The most significant changes under the USMCA were related to the automotive rules of origin (ROO) overhauling regional value content (RVC) requirements – creating a complex matrix of categories, vehicle applications, and RVC values. The new ROO also add two new compliance requirements for vehicle manufacturers related to steel and aluminum content and labor value content – both of which have market implications for suppliers.
MEMA Statement on United States-Mexico-Canada Agreement (USMCA)
MEMA supports and urges the U.S. Congress to pass the United States-Mexico-Canada Agreement (USMCA) without delay. The USMCA will provide economic certainty and opportunity for manufacturing growth in the United States and throughout the region. This economic certainty is essential for U.S. suppliers to advance the safety and fuel efficiency technologies required to be competitive in the global mobility marketplace.
As the U.S. Congress moves forward with the passage of the USMCA, MEMA will continue working with the Trump Administration to resolve U.S. tariffs on steel and aluminum imports from Canada and Mexico and to clarify the implementation rules governing the agreement. MEMA strongly supports passage of the USMCA as it will serve as a catalyst for further manufacturing and job growth in the United States.
May 30, 2019 - Trump Administration sent a Statement of Administrative Action to the Hill, starting a 30 day clock. At the end of 30 days, the administration can send up a draft USMCA implementing bill.
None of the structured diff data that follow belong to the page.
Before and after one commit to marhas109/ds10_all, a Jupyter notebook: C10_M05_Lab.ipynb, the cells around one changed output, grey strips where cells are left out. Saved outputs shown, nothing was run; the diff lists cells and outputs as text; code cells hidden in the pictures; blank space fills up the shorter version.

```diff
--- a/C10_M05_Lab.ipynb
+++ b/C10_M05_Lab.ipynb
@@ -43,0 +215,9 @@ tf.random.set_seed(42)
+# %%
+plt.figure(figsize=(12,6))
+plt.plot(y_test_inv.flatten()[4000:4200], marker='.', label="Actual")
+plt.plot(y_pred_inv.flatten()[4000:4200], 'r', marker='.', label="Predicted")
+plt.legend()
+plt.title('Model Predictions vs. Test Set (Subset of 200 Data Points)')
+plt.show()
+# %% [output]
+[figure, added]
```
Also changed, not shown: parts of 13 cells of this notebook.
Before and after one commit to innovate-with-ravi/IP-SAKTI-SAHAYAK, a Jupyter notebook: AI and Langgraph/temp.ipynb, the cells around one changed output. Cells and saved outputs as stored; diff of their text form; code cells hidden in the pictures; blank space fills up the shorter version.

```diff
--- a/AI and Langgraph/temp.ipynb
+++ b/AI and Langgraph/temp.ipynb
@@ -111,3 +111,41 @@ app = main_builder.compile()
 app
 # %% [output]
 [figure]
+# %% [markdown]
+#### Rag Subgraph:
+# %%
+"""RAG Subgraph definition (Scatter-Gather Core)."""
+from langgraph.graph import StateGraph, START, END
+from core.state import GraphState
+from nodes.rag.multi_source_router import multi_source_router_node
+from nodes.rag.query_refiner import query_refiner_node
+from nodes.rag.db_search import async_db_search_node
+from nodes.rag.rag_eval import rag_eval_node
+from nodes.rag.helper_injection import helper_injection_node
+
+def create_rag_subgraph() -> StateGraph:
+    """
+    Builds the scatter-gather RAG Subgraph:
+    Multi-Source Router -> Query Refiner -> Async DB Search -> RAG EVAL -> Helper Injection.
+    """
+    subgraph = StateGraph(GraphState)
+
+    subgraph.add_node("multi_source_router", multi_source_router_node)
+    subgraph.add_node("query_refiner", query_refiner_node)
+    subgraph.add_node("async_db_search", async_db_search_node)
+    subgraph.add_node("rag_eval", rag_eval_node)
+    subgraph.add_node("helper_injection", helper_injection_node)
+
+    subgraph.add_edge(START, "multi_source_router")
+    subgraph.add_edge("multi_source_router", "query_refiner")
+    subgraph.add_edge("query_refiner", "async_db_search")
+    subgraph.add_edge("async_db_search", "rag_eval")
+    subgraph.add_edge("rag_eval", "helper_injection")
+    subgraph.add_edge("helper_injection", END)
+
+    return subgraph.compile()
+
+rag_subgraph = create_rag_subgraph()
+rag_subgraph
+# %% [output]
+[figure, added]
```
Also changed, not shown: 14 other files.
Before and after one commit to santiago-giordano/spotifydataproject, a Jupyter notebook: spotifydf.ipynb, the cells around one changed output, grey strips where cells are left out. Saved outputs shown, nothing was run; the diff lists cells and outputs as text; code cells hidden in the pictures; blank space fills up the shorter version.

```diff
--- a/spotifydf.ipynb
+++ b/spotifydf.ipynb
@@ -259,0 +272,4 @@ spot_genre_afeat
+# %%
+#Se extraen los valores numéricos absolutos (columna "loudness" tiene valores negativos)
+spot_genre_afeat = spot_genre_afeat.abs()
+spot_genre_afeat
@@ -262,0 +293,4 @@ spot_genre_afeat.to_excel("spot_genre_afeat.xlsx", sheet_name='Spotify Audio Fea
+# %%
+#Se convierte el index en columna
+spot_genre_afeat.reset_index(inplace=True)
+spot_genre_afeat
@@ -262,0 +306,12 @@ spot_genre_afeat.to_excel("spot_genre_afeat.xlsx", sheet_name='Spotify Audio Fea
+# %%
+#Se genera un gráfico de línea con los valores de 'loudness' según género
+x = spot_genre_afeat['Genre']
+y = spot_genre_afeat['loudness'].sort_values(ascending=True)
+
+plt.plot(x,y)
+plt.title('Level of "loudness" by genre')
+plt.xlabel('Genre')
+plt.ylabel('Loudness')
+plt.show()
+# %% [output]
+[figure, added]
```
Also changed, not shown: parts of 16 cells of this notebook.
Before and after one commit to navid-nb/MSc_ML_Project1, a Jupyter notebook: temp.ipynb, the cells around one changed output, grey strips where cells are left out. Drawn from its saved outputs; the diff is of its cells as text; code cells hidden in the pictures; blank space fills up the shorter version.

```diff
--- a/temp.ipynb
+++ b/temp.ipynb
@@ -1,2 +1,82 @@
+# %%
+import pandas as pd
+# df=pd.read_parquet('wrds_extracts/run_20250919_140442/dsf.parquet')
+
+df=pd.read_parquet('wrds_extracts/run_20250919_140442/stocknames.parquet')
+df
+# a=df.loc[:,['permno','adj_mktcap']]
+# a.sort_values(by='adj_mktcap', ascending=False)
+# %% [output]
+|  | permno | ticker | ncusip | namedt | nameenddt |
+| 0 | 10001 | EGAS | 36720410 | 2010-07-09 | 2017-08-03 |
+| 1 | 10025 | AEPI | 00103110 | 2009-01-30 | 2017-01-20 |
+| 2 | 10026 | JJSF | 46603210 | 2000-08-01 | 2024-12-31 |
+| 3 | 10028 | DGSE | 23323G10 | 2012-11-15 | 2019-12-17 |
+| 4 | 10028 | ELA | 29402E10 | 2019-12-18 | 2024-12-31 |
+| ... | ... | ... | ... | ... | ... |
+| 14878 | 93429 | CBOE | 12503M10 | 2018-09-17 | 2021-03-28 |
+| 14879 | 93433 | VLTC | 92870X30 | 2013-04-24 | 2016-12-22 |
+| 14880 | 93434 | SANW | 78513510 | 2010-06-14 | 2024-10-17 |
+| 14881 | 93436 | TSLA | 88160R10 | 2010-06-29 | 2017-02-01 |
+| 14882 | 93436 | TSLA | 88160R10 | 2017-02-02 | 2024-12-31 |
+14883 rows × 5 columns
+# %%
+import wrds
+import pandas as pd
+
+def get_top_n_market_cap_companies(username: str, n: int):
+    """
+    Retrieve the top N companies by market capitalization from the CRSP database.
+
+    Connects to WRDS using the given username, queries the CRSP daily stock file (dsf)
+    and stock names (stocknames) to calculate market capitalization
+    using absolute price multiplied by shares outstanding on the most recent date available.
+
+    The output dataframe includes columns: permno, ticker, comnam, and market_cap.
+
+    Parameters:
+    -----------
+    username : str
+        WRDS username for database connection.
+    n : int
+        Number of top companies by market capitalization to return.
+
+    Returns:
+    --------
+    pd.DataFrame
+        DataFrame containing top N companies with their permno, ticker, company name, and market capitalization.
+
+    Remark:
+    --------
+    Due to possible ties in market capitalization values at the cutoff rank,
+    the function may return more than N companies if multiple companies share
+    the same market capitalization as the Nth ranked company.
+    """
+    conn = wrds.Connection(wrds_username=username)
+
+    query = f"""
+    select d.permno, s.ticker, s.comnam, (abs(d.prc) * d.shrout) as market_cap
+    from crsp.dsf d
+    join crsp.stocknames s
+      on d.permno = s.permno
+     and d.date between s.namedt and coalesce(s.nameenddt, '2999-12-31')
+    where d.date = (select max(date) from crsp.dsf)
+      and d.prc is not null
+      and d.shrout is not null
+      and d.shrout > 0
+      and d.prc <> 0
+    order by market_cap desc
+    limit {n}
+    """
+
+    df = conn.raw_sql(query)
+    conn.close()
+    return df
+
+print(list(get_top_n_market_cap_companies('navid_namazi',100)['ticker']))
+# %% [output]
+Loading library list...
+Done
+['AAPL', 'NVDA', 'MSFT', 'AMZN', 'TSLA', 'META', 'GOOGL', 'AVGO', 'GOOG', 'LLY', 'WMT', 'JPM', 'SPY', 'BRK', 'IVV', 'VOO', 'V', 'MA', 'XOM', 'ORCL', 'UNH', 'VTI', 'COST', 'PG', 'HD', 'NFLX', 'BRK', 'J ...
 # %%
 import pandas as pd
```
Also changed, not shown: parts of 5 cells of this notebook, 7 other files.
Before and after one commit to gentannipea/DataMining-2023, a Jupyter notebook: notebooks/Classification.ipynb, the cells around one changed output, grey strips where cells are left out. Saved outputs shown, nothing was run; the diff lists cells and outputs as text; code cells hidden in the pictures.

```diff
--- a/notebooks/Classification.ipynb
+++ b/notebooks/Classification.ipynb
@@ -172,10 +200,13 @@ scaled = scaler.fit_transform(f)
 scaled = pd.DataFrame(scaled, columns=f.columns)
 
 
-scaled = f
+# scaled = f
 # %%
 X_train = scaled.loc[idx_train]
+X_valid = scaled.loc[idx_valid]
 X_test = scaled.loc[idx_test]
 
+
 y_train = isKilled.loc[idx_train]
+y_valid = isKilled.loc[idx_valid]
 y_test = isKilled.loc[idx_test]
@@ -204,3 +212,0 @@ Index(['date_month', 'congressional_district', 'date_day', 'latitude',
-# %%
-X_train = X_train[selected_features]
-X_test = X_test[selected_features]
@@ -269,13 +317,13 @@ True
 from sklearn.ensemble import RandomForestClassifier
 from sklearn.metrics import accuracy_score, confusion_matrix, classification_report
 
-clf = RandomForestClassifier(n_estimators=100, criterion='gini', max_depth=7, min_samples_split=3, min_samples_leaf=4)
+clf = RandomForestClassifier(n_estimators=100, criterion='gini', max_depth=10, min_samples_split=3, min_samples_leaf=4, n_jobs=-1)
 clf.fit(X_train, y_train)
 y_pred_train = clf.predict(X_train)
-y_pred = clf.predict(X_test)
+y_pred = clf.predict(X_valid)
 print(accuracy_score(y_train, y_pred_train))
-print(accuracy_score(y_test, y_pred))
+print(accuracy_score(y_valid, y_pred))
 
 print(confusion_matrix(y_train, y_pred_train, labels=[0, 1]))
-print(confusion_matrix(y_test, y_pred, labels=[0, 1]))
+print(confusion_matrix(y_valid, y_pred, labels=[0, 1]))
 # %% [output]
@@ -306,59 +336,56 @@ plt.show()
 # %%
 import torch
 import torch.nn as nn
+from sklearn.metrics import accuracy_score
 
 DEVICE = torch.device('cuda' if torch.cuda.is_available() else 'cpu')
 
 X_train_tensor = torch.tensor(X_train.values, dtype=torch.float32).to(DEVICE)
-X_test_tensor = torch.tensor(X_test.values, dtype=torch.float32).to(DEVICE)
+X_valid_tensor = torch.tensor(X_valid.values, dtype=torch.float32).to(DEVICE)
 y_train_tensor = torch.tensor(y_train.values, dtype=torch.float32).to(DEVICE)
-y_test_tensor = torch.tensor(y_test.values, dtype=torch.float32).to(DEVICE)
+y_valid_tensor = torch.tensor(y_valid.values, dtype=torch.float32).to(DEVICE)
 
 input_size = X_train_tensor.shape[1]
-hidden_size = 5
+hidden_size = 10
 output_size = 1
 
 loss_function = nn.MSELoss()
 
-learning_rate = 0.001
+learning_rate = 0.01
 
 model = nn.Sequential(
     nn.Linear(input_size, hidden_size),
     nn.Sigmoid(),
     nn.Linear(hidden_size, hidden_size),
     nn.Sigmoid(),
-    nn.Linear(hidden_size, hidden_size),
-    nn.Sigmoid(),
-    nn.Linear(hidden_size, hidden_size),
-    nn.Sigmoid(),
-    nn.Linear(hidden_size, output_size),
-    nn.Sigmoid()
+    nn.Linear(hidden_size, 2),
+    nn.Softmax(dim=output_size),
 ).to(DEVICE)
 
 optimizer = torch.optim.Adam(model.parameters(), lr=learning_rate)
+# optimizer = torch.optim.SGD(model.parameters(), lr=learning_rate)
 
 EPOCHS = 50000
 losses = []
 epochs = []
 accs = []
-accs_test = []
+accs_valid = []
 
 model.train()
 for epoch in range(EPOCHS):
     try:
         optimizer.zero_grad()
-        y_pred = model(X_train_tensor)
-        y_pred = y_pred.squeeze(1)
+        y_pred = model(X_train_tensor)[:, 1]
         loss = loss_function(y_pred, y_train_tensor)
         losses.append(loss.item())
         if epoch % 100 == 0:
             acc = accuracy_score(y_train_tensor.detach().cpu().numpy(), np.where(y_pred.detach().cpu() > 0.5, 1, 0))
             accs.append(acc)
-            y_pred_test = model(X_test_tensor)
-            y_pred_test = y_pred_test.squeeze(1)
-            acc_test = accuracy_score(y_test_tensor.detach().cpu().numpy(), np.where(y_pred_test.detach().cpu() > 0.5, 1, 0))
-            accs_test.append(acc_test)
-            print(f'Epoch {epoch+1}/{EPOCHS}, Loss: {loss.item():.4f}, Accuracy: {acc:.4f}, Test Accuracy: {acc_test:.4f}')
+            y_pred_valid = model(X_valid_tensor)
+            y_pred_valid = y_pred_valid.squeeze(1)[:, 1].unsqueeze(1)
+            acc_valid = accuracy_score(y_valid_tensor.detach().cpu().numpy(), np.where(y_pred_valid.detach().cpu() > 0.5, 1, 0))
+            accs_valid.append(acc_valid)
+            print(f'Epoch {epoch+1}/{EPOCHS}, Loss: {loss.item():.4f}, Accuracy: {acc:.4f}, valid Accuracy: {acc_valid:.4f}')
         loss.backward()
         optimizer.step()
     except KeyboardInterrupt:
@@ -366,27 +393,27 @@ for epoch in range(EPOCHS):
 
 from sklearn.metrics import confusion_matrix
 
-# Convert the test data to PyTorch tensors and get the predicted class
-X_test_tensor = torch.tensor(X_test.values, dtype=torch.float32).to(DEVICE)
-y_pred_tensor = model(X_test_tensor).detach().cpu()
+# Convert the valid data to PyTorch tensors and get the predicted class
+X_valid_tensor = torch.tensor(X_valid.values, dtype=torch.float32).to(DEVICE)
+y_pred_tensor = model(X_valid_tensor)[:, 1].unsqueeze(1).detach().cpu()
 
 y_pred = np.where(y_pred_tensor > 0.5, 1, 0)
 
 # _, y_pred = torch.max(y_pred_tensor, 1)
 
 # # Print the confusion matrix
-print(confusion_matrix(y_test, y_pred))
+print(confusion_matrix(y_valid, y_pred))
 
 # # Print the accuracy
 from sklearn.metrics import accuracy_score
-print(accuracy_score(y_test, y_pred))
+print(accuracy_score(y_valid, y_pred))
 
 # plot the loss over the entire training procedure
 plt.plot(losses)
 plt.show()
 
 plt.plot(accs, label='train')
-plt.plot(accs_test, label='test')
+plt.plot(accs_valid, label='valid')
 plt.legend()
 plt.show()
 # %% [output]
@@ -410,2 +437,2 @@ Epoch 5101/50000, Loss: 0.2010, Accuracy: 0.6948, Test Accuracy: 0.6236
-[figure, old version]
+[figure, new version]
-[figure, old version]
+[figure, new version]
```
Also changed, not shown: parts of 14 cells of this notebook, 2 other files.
June 19, 2019 - Mexican Senate approves legislation ratifying USMCA in a special session.